Virtually everyone who exercises will have aches and pains as a result. The symptoms range from joint stiffness in the morning to sore muscles a day or two after a workout, to an injury that cannot be ignored. Following some positive training principles can help you to avoid injury.
Positive Training Principles
- Progression is perhaps the most important concept to minimize the chance of an injury. The body adapts to things it does regularly and allows gradual improvements in performance.
- Individuals get into trouble when they change their program to either do more or train at a higher intensity, or are attempting to come back after a layoff. Utilizing a 10-percent rule minimizes the chance of injury.
- There should be no more than a 10-percent increase in the amount of training time, amount of distance covered, amount of weight lifted, or number of repetitions performed in your activity.
- Specificity deals with the type of activity included in a workout. Every exercise is unique and there is not a great deal of crossover effect from one activity to another.
- It is risky to assume that one type of exercise adapts you for all others.
- From an injury prevention perspective, you should change your workout routine gradually.
- Overload is the stimulus required for a positive training effect.
- For example, consider weight training, which requires you to push or pull a given weight as you work to make a muscle stronger. If the weight is too easy for you to move, the muscle will not be “overloaded” – that is, it won’t be working at a greater than normal level – so there won’t be a positive training effect.

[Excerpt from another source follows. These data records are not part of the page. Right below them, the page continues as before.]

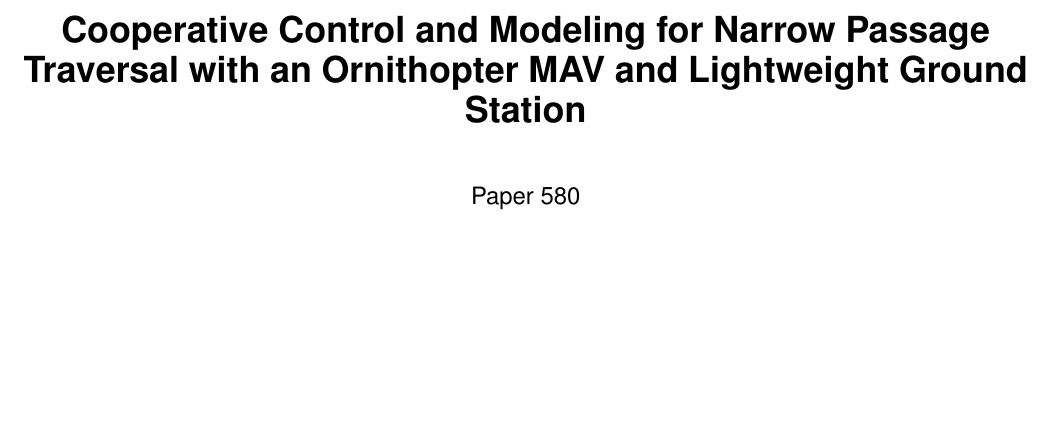
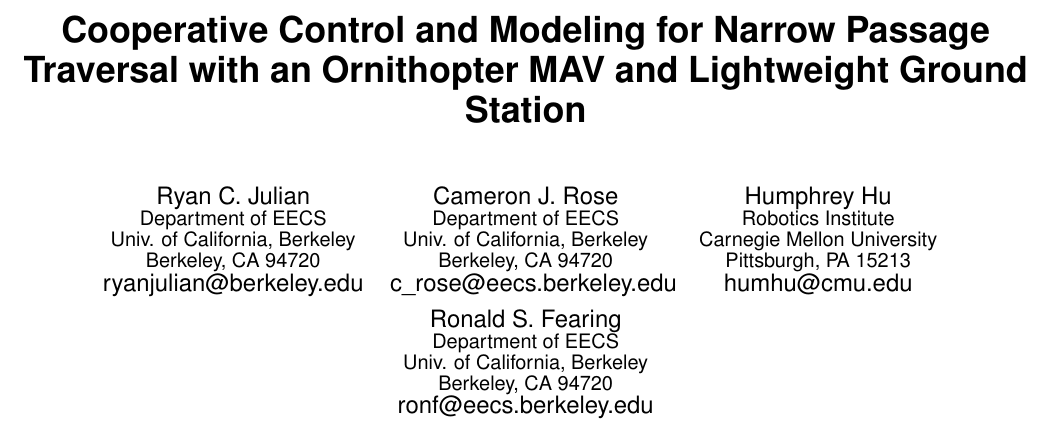
Before and after one commit to ryanjulian/manuscript-aamas2013, a LaTeX document (manuscript.tex): part of page 1 of 8, cut so that both start at the same text, the shorter picture padded with empty space. Compiled offline with pdfLaTeX.

Commit message:
Add authors and acknowledgements

```diff
--- a/manuscript.tex
+++ b/manuscript.tex
@@ -71,35 +71,35 @@
 % AUTHORS
 
 %% Paper number instead of authors
-\numberofauthors{1}
+%\numberofauthors{1}
+%\author{
+%\alignauthor Paper  580
+%}
+
+\numberofauthors{4}
 \author{
-\alignauthor Paper  580
+\alignauthor Ryan C. Julian\\
+       \affaddr{Department of EECS}\\
+       \affaddr{Univ. of California, Berkeley}\\
+       \affaddr{Berkeley, CA 94720}\\
+       \email{ryanjulian@berkeley.edu}
+\alignauthor Cameron J. Rose\\
+       \affaddr{Department of EECS}\\
+       \affaddr{Univ. of California, Berkeley}\\
+       \affaddr{Berkeley, CA 94720}\\
+       \email{c\_rose@eecs.berkeley.edu}
+\alignauthor Humphrey Hu\\
+       \affaddr{Robotics Institute}\\
+       \affaddr{Carnegie Mellon University}\\
+       \affaddr{Pittsburgh, PA 15213}\\
+       \email{humhu@cmu.edu}
+\and
+\alignauthor Ronald S. Fearing\\
+       \affaddr{Department of EECS}\\
+       \affaddr{Univ. of California, Berkeley}\\
+       \affaddr{Berkeley, CA 94720}\\
+       \email{ronf@eecs.berkeley.edu}
 }
-
-%\numberofauthors{4}
-%\author{
-%\alignauthor Ryan C. Julian\\
-%       \affaddr{Department of EECS}\\
-%       \affaddr{Univ. of California, Berkeley}\\
-%       \affaddr{Berkeley, CA 94720}\\
-%       \email{ryanjulian@berkeley.edu}
-%\alignauthor Cameron J. Rose\\
-%       \affaddr{Department of EECS}\\
-%       \affaddr{Univ. of California, Berkeley}\\
-%       \affaddr{Berkeley, CA 94720}\\
-%       \email{c\_rose@eecs.berkeley.edu}
-%\alignauthor Humphrey Hu\\
-%       \affaddr{Robotics Institute}\\
-%       \affaddr{Carnegie Mellon University}\\
-%       \affaddr{Pittsburgh, PA 15213}\\
-%       \email{humhu@cmu.edu}
-%\and
-%\alignauthor Ronald S. Fearing\\
-%       \affaddr{Department of EECS}\\
-%       \affaddr{Univ. of California, Berkeley}\\
-%       \affaddr{Berkeley, CA 94720}\\
-%       \email{ronf@eecs.berkeley.edu}
-%}
 
 %%%%%%%%%%%%%%%%%%%%%%%%%%%%%%%%%%%%%%%%%%%%%%%%%%%%%%%%%%%%%%%%%%%%%%%%%%%%%%
 % TITLE
```
Also changed, not shown: manuscript.tex (12 more changed lines).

- Recovery means providing your body the time and environment it needs to adapt to the demands you have placed upon it, decreasing the likelihood of injury.
- Recovery can take the form of an easy workout or a well-deserved day off.
- You can also aid your body’s recovery by cross-training, which keeps your training interesting by adding variety to your workout routine.
- Consistency means staying on track and ensuring that the exercise activity is performed properly.
If you’d like to learn more about injury prevention, we invite you to read our recent Healthy Habits article on 6 Tips for Avoiding Exercise Injuries
(About our guest authors: Veronica Nelson, MBA, CSCS, USAW, HKC, TSAC-F, is Director of Semper Fit Physical Fitness & Aquatics Programs. Lauren King, MS, RD, CSSD, serves as Semper Fit’s Registered Dietitian and Program Manager.)